As the last day at work approaches you inevitably become more reflective, if not maudlin! However, what you might find worthy of your time to read is rather different from what I might want to reminisce about. So here’s my pitch - why does working in the Government Veterinary Services (GVS) give the potential for a fantastic career?
First, the context of what we do. There is a lot that is good about providing great veterinary services to paying customers, but government employs us to deliver public goods. Essentially to make happen what society values in relation to animal health and welfare and that the market, businesses operating for profit, won’t do on its own. That is true of our Official Veterinarian (OV) colleagues in abattoirs, standing up for animal welfare as well as protecting public health, and our scientists working at the frontiers of research, for example to deliver the next generation foot and mouth disease (FMD) vaccine that will transform life for livestock producers globally. And every one of us in between, who I won’t attempt to list as the scope of what we vets do in government is so wide.

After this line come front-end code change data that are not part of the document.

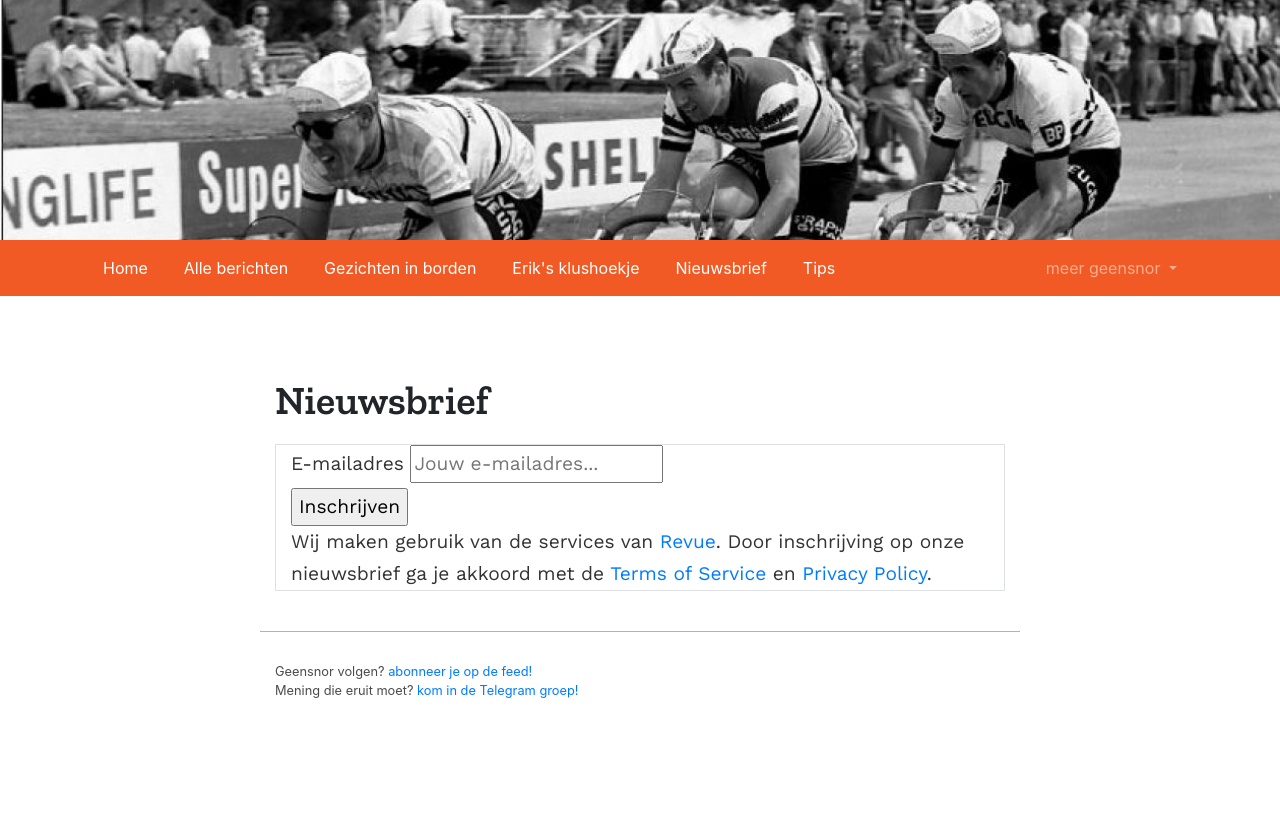
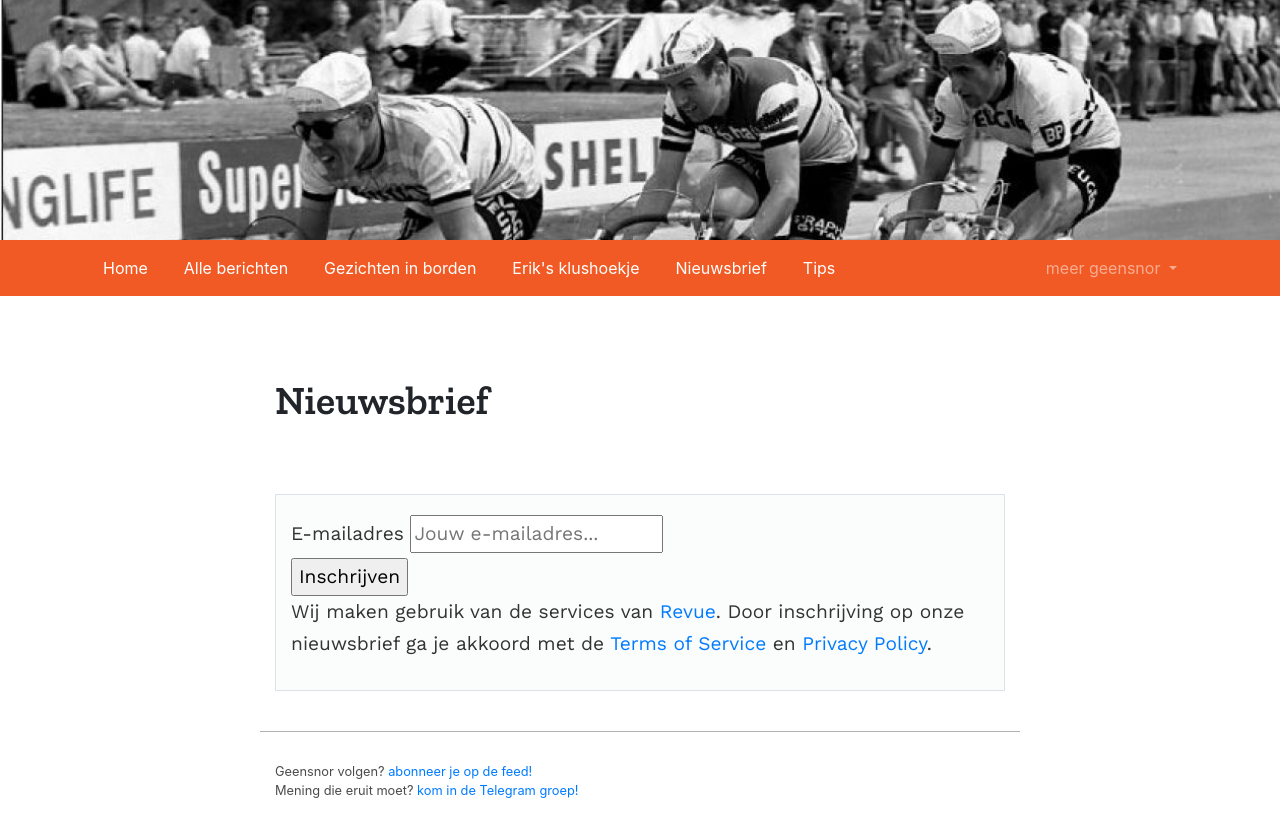
Before and after one commit to geensnor/geensnor.nl, a Jekyll site: the page built from pages/nieuwsbrief.html, in a window 1280 px wide. Shown: the top 837 px of the page. Built offline with Jekyll 4.4.1, drawn with Linux system fonts in a browser that asks for light colours.

Commit message:
Update geensnor.css

```diff
--- a/assets/geensnor.css
+++ b/assets/geensnor.css
@@ -136,3 +136,10 @@ a.category:visited {
     margin-left: 5px;
     margin-right: 5px;
 }
+.nieuwsbriefcontainer {
+    background-color: #fbfcfc;
+    margin-top: 50px;
+    padding-top: 20px;
+    padding-bottom: 30px;
+    padding-right: 20px;
+}
```
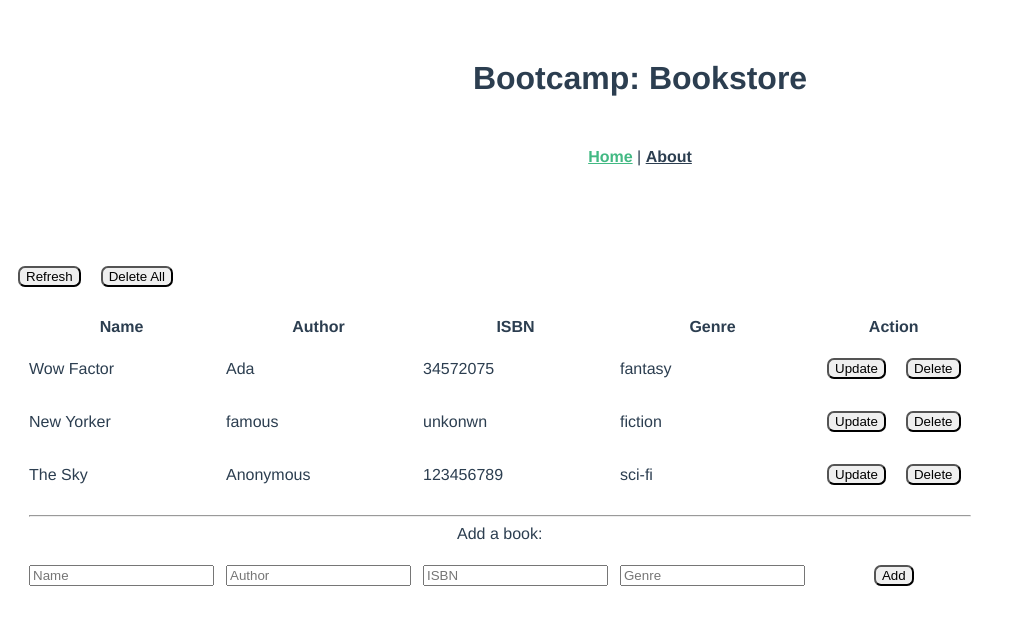
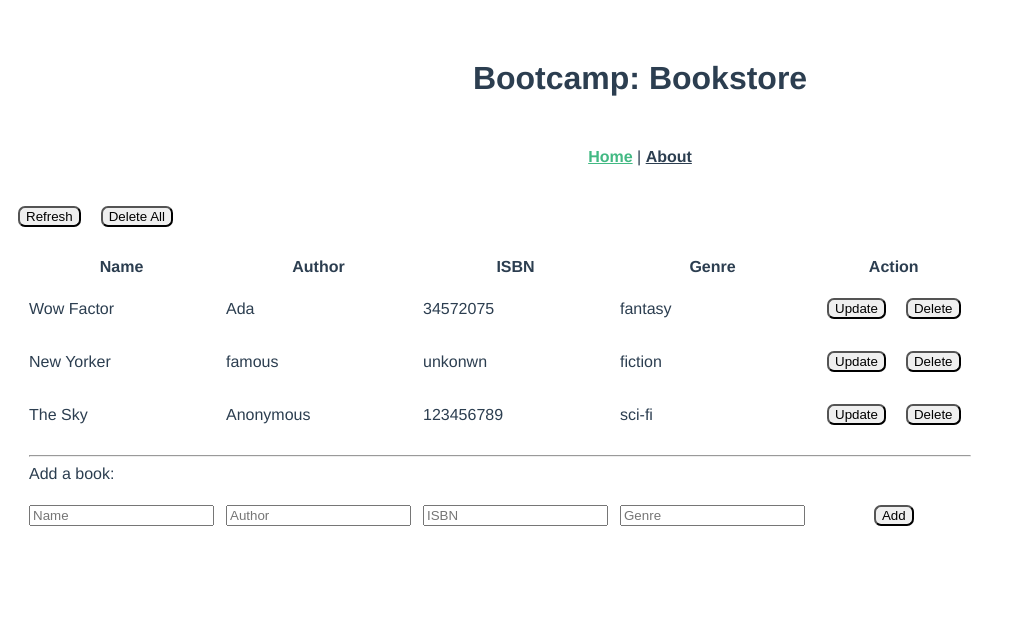
Before and after one commit to henry-chen-2020/vue-bookstore, a Vue app: page /#/ in a window 1280 px wide. Shown: the top 624 px of the page, without its empty margins (0-1016 px from the left). Built offline with nearby package versions, Linux system fonts and the light colour scheme.

Commit message:
clean up

```diff
--- a/src/App.vue
+++ b/src/App.vue
@@ -25,16 +25,13 @@ export default Vue.extend({
   text-align: center;
   color: #2c3e50;
 }
-
 #nav {
   padding: 30px;
 }
-
 #nav a {
   font-weight: bold;
   color: #2c3e50;
 }
-
 #nav a.router-link-exact-active {
   color: #42b983;
 }
--- a/src/components/BookHead.vue
+++ b/src/components/BookHead.vue
@@ -7,20 +7,3 @@
     <th class="cell">Action</th>
   </tr>
 </template>
-
-<script lang="ts">
-import Vue from 'vue'
-export default Vue.extend({
-  name: "bookHead"
-})
-</script>
-
-<style scoped>
-div.row {
-  width: 100%
-}
-span.cell {
-  margin: 0px;
-  padding: 0px
-}
-</style>
--- a/src/components/BookList.vue
+++ b/src/components/BookList.vue
@@ -54,7 +54,7 @@ table {
   border: true;
   border-spacing: 10px;
 }
-tbody {
+tbody, tfoot {
   text-align: left;
 }
 div.tools {
--- a/src/components/Header.vue
+++ b/src/components/Header.vue
@@ -8,13 +8,6 @@
   </div>
 </template>
 
-<script lang="ts">
-import Vue from 'vue'
-export default Vue.extend({
-
-})
-</script>
-
 <style scoped>
 h1 {
   text-align: center;
--- a/src/views/Home.vue
+++ b/src/views/Home.vue
@@ -1,7 +1,6 @@
 <template>
   <div class="home">
-    <BookList v-bind:books="books"
-      v-on:refresh="refresh" v-on:delete-all="deleteAll" />
+    <BookList v-bind:books="books" v-on:refresh="refresh" v-on:delete-all="deleteAll" />
   </div>
 </template>
 
@@ -32,7 +31,7 @@ const BOOKS = [{
       }];
 
 export default {
-  name: 'App',
+  name: 'home',
   components: {
     BookList
   },
@@ -80,19 +79,11 @@ export default {
     this.fetchBooks();
     updateBus.$on('add-a-book', (payload) => this.addBook(payload));
     updateBus.$on('delete-book', (bookID) => this.deleteBook(bookID));
-}
+  }
 }
 </script>
 
 <style>
-div.home {
-  font-family: Avenir, Helvetica, Arial, sans-serif;
-  -webkit-font-smoothing: antialiased;
-  -moz-osx-font-smoothing: grayscale;
-  /* text-align: left; */
-  color: #2c3e50;
-  margin-top: 60px;
-}
 button {
   margin: 10px;
   border-radius: 7px;
```
Also changed, not shown: src/components/BookForm.vue (line endings or trailing spaces), src/components/BookItem.vue (line endings or trailing spaces).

Then the impact. We mainly work for whole populations – everyone who eats or uses animal products; all the farmers who suffer from a disease outbreak; all the animals used in research, transported, slaughtered, competed and otherwise exploited for human wellbeing. We ensure that government policies in all these areas are well founded on evidence and sound veterinary judgement and ensure that those policies are effectively delivered.
Finally, the personal opportunities. As professionals, we enter government at a relatively high level, doing responsible jobs on our own initiative. It may feel like being a cog in a big machine of government delivery, but each of us cogs has a crucial role. To do what we do well requires us to be professionally excellent and to have great wider skills, or competencies in government parlance. We have to communicate, influence and persuade. We may have the law behind us, but generally we secure compliance by consent, with enforcement a last and very expensive resort.
You can grow into any of our entry level jobs to have a fulfilling career, personal esteem and the respect of your peers and the wider community that you work in. If that’s you, you are the core capability of GVS, and we cannot operate without you. But you can also progress, varying your career by having different roles over time, gaining experience and perhaps moving up through our hierarchy, increasingly building a wider skill set from your professional base to realise your potential and ambition. The Chief Veterinary Officer (CVO) is not the top of that pathway; that would be the Head of the Civil Service, leaving your specialism behind and requiring a pretty gifted and highly motivated individual. But why not? We vets are, after all, amongst the brightest minds the population has to offer, aren’t we?
What has government service done for me?
To move on from generalities, and to misquote Monty Python, “what has Government Service done for me?” After working in UK practice and in Government service in Belize and Yemen, I joined the UK Government as a new entrant Veterinary Officer (VO) in Itchen Abbas, Hampshire, where I was inducted, mentored and supported “on the job” by my vet and animal health officer colleagues. I was lucky to be encouraged by an experienced colleague to look beyond the task list to the reason for what we did, to what makes for an effective animal health service and to understand why “the centre” set policies that were sometimes less than obviously “the right thing”. If that interests you, do join the Association of Government Vets or the Veterinary Public Health Association to engage in some of the debates.
That interest led me to seek promotion to a Vet Adviser role in London and I first worked on international trade. This made me get my head around the whole regulatory framework for animal health and welfare and food safety, as that is the basis for export negotiations, and introduced me to the EU and representing the UK there. There were opportunities to travel, including the first of many trips to China. I progressively learnt “policy” on the job and through the training courses that government sent me on, and got promoted twice.
In 2005 the CVO snapped me out of my role as Head of International Trade to head up the BSE team instead. This happened after I had spent 8 years learning about and becoming confident in trade, and was a move that I would not have made willingly! However it was key to the rest of my career in government. After a further job leading on animal welfare policy, 2008 found me heading the team that worked on EU and international agriculture policy, not a veterinary role at all but learning about, amongst other stuff, the Common Agricultural Policy. That made my head hurt, but I was happy in the role. However the CVO job came up, and it was too good an opportunity to miss, and I got it. Why? As ever, a mix of skills, experience and personality, but I guarantee that I would not have been successful if I had stuck in that trade role.
The CVO role is challenging and rewarding. I worry incessantly about whether our infrastructure and people capability is maintained sufficiently to reduce risks of disease, spot new threats quickly, and deal with emergencies. I think it is, but all those elements need constant care and attention, not least our people! I get to travel, to negotiate at the highest level with trading partners and the EU, and to work with an inspiring range of leaders from farming and vet stakeholders, through welfare groups to retailers, and of course our Ministers. It’ll be funny when all that stops for me on 1st March. My thoughts will be with you all, and with the new UK CVO, Christine Middlemiss!